      I tried a lattice point counting method but it is inconclusive.
      Basically, let f(a,b) = 6|ab|+a+b.
      The goal is to count all of the (a,b) such that f(a,b) <= N and prove this is much less than N.
      We can bound f below by 4|ab| so counting the (a,b) such that 4|ab|<=N will give an over estimate.
      We just need to do this for one quadrant then multiply by 4.
      Using https://en.wikipedia.org/wiki/Divisor_summatory_function
      the rough total is 4*D(N/4).
      This is inconclusive since D(x) ~ x*log(x).

      I'll look into that

      • 4 weeks ago
        Anonymous

        >it has a lot to do with the twin prime conjecture
        It literally is just the twin prime conjecture, only phrased more annoyingly.

        • 4 weeks ago
          Mathanon

          >It literally is just the twin prime conjecture, only phrased more annoyingly
          If I had just said "Solve the twin prime conjecture for me" I wouldn't have received any interesting responses, but by phrasing it that way, which is the furthest I have gotten in that problem, I have received help from people like

          I ran it up to n=ten million, and the density is approaching 0.26 * n^0.86, there oughta be a proof

          and

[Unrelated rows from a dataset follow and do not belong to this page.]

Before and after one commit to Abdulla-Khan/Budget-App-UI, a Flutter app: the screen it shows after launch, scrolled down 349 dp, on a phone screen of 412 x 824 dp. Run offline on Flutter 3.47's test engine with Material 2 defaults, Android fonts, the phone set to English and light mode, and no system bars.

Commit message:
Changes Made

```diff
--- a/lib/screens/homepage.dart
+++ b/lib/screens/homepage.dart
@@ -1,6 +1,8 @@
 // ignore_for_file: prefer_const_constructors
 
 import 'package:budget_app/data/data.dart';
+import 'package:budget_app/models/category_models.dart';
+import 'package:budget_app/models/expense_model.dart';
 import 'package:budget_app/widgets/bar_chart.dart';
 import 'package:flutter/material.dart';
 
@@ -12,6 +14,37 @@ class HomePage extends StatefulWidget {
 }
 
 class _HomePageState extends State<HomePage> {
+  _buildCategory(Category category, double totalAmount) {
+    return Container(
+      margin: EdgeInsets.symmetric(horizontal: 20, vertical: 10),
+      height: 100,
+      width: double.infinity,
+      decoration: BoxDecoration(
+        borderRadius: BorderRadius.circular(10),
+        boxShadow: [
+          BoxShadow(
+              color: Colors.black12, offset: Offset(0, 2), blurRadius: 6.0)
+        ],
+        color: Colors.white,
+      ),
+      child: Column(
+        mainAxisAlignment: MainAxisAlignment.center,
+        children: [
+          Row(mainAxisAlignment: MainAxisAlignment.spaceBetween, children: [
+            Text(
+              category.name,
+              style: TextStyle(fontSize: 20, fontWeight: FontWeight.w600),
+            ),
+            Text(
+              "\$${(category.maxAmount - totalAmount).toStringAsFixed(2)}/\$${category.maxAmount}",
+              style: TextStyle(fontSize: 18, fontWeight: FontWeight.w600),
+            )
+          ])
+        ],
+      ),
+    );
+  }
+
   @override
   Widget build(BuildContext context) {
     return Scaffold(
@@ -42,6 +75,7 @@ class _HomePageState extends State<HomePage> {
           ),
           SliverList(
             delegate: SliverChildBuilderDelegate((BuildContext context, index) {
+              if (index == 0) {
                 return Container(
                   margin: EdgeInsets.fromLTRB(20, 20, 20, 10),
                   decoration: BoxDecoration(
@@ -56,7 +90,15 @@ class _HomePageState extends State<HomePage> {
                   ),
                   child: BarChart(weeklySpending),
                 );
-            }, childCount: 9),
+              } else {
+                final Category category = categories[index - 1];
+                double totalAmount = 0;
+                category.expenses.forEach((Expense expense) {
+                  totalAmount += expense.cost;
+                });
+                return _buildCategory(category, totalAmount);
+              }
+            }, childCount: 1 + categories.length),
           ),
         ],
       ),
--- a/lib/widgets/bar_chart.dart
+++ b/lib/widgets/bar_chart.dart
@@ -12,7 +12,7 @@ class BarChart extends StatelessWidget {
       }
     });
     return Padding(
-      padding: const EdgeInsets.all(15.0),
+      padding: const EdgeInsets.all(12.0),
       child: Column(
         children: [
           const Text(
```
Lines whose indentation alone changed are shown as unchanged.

          I tried a lattice point counting method but it is inconclusive.
          Basically, let f(a,b) = 6|ab|+a+b.
          The goal is to count all of the (a,b) such that f(a,b) <= N and prove this is much less than N.
          We can bound f below by 4|ab| so counting the (a,b) such that 4|ab|<=N will give an over estimate.
          We just need to do this for one quadrant then multiply by 4.
          Using https://en.wikipedia.org/wiki/Divisor_summatory_function
          the rough total is 4*D(N/4).
          This is inconclusive since D(x) ~ x*log(x).

          I wanted to present the problem in a way that would match more closely the way I'm trying to work with it.

          Also, maybe there's someone who wouldn't have been able to solve the conjecture on their own but was able to solve the 6|ab|+a+b, who knows?

  5. 4 weeks ago
    Anonymous

    Instead of using absolute value assume a,b > 0 and separate into 3 cases

    6ab+a+b = 1/6 * ((6a+1)(6b+1)-1)
    6ab-a-b = 1/6 * ((6a-1)(6b-1)-1)
    6ab-a+b = 1/6 * ((6a+1)(6b-1)+1)

    or

    6n+1 = (6a+1)(6b+1)
    6n+1 = (6a-1)(6b-1)
    6n-1 = (6a+1)(6b-1)

    Iff either 6n+1 or 6n-1 is composite one of these equations will give a,b > 0 from a nontrivial factorization. I.e. n is representable iff 6n-1 and 6n+1 aren't twin primes.

    • 4 weeks ago
      Mathanon

      Also, that is a very interesting way of linking it to the twin primes. They way I did it was very different and I think much more complicated that it needed to be. Thank you

    • 4 weeks ago
      Anonymous

      Bump.
      I also assume a,b> 0 with three cases like . I think the problem is similar the the thing that every number can be represented with a cofactor of 6 + 1 or something. I remember it vaguely but it was basically able to construct every number of the positive integers. If you can show an algorithm that you construct every possible intenger with ab +a+b then you have a proof that the inequality is false. I am working on that and will report later.

Your email address will not be published. Required fields are marked *